Records:
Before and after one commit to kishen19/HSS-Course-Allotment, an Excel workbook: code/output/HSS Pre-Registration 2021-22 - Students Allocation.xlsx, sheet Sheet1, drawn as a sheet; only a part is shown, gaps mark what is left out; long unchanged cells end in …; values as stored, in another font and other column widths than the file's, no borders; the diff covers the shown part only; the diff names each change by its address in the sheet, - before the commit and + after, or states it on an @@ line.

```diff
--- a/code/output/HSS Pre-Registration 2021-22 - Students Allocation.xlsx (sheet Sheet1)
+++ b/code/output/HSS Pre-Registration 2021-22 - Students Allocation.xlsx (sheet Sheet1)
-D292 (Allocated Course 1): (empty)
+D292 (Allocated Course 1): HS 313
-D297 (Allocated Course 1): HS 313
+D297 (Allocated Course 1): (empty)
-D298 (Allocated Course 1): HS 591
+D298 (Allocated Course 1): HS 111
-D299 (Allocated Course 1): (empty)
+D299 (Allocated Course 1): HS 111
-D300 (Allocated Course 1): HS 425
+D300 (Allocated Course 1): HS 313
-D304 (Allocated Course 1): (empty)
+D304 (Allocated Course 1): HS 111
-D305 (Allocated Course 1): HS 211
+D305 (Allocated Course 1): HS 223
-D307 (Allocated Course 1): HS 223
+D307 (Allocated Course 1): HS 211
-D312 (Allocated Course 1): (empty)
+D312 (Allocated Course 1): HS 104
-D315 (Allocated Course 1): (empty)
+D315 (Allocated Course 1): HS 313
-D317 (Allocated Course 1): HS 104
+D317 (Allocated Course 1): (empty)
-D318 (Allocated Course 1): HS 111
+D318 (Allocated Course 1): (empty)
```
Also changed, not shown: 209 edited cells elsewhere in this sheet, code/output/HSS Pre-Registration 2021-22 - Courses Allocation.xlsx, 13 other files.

What the task asks:
Check each line of the entries for "sheet" and copy those that have it.

Reply to the task:
Before and after one commit to kishen19/HSS-Course-Allotment, an Excel workbook: code/output/HSS Pre-Registration 2021-22 - Students Allocation.xlsx, sheet Sheet1, drawn as a sheet; only a part is shown, gaps mark what is left out; long unchanged cells end in …; values as stored, in another font and other column widths than the file's, no borders; the diff covers the shown part only; the diff names each change by its address in the sheet, - before the commit and + after, or states it on an @@ line.
--- a/code/output/HSS Pre-Registration 2021-22 - Students Allocation.xlsx (sheet Sheet1)
+++ b/code/output/HSS Pre-Registration 2021-22 - Students Allocation.xlsx (sheet Sheet1)
Also changed, not shown: 209 edited cells elsewhere in this sheet, code/output/HSS Pre-Registration 2021-22 - Courses Allocation.xlsx, 13 other files.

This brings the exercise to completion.